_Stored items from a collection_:
:::

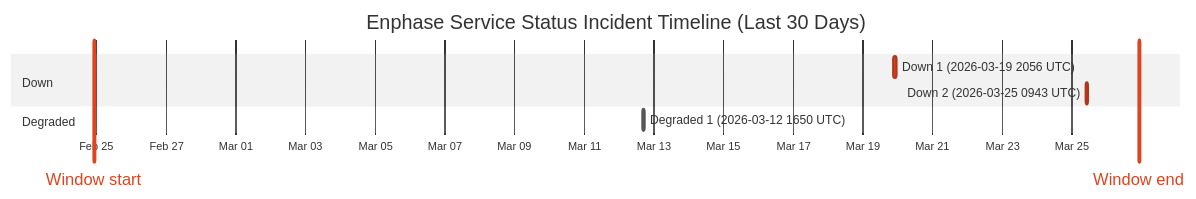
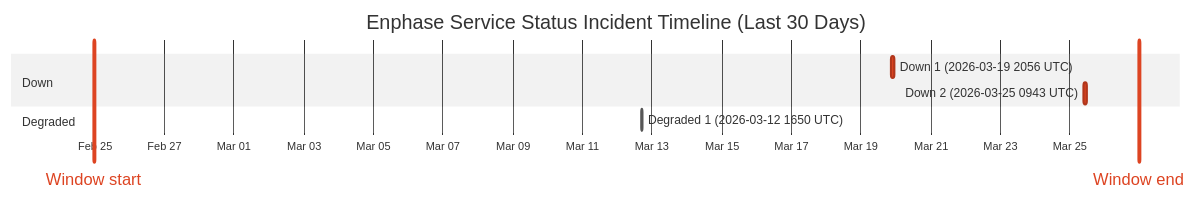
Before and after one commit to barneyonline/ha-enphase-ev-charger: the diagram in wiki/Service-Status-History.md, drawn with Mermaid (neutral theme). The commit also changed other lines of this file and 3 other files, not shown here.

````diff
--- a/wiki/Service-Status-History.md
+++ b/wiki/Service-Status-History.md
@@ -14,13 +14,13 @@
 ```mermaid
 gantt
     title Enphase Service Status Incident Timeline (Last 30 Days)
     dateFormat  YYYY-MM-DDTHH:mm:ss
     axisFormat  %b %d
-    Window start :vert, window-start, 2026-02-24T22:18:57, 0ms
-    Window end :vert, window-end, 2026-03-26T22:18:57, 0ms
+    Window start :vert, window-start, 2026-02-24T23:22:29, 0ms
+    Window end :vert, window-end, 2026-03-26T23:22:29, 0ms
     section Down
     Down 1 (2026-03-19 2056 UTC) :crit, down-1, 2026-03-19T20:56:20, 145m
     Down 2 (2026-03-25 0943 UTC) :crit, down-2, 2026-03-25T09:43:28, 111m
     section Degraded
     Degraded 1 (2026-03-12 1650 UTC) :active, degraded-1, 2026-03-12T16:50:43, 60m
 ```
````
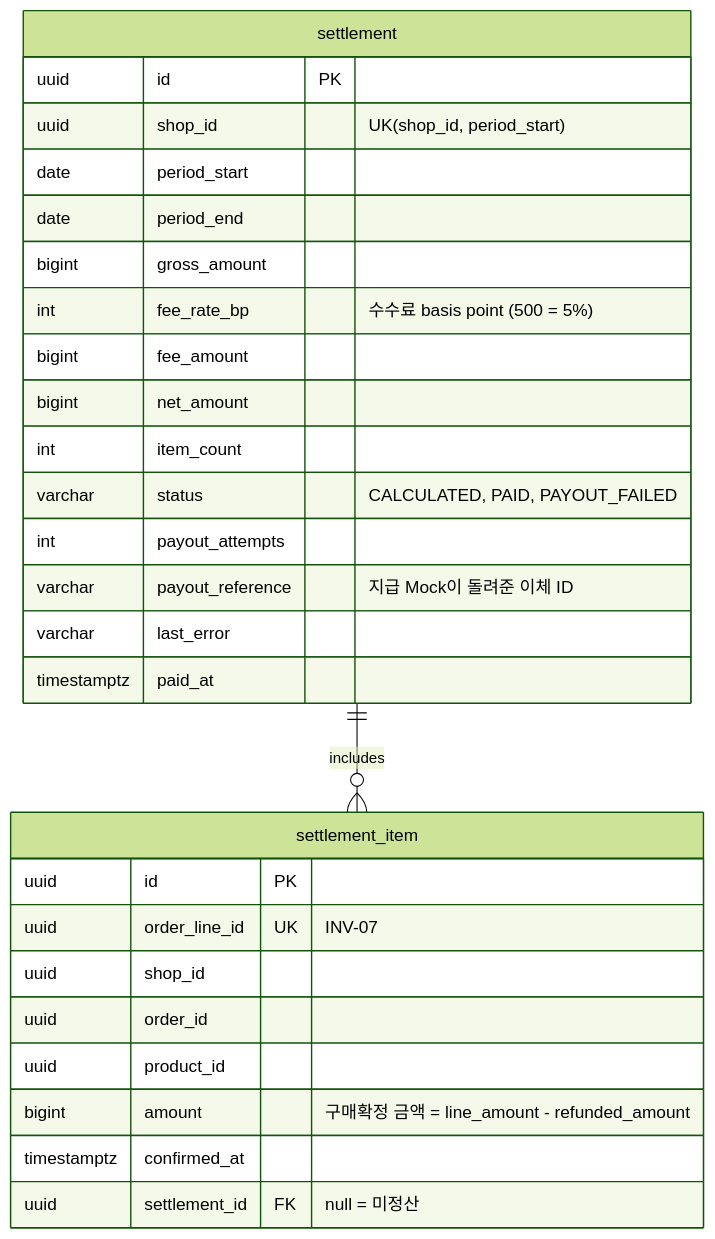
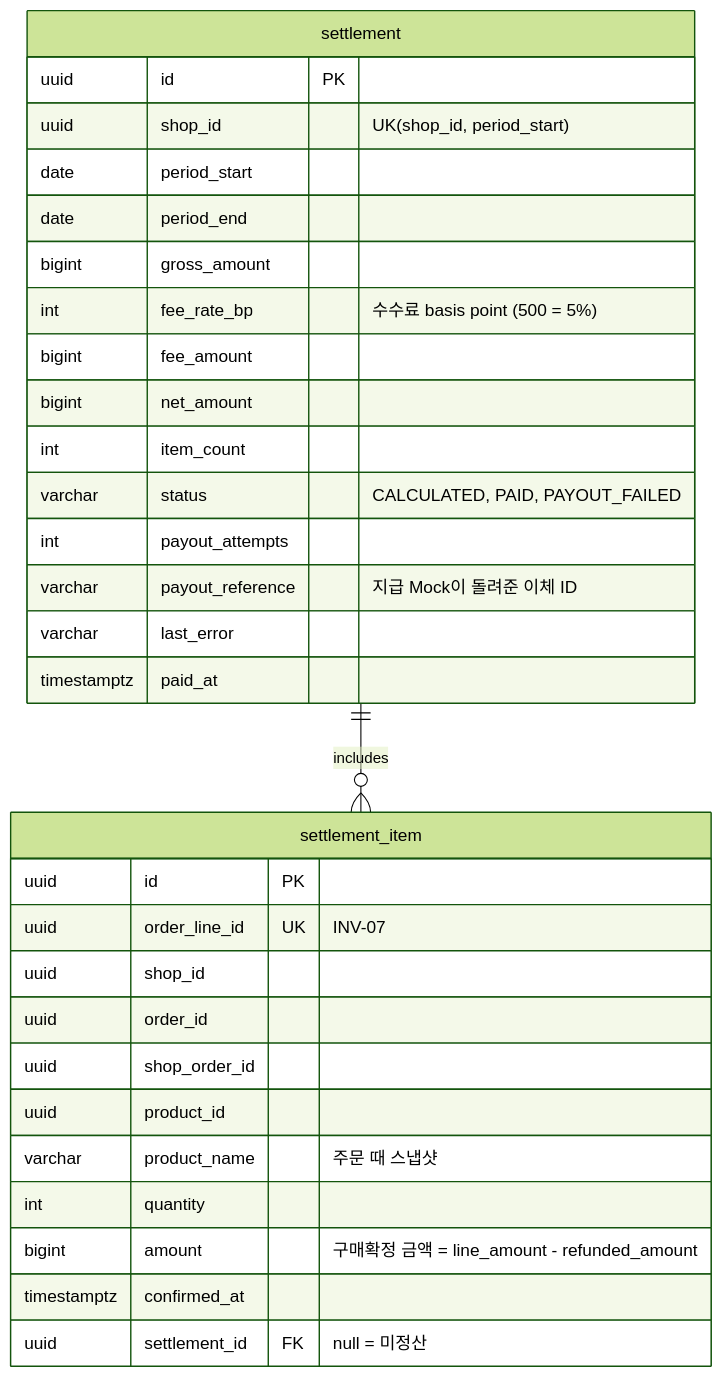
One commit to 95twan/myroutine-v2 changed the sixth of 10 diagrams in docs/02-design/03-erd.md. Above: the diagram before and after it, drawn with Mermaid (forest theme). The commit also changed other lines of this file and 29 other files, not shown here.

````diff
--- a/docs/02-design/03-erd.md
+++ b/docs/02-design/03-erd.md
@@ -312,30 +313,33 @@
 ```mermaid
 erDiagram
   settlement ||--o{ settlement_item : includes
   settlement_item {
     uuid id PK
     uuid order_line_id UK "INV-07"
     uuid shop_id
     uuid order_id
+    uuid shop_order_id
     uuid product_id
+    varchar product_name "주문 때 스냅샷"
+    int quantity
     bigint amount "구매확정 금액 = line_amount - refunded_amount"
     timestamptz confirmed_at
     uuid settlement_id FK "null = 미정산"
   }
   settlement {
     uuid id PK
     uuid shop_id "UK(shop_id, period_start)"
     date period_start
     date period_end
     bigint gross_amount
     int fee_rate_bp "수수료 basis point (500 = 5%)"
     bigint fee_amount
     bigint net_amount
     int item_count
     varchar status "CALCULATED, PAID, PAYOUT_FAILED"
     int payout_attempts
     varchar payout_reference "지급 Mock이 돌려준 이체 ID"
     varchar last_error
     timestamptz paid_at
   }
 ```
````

:::

_Exercise instructions_: Find the word "file" in the records and pull out each line that has it.

_Output_:
Before and after one commit to barneyonline/ha-enphase-ev-charger: the diagram in wiki/Service-Status-History.md, drawn with Mermaid (neutral theme). The commit also changed other lines of this file and 3 other files, not shown here.
One commit to 95twan/myroutine-v2 changed the sixth of 10 diagrams in docs/02-design/03-erd.md. Above: the diagram before and after it, drawn with Mermaid (forest theme). The commit also changed other lines of this file and 29 other files, not shown here.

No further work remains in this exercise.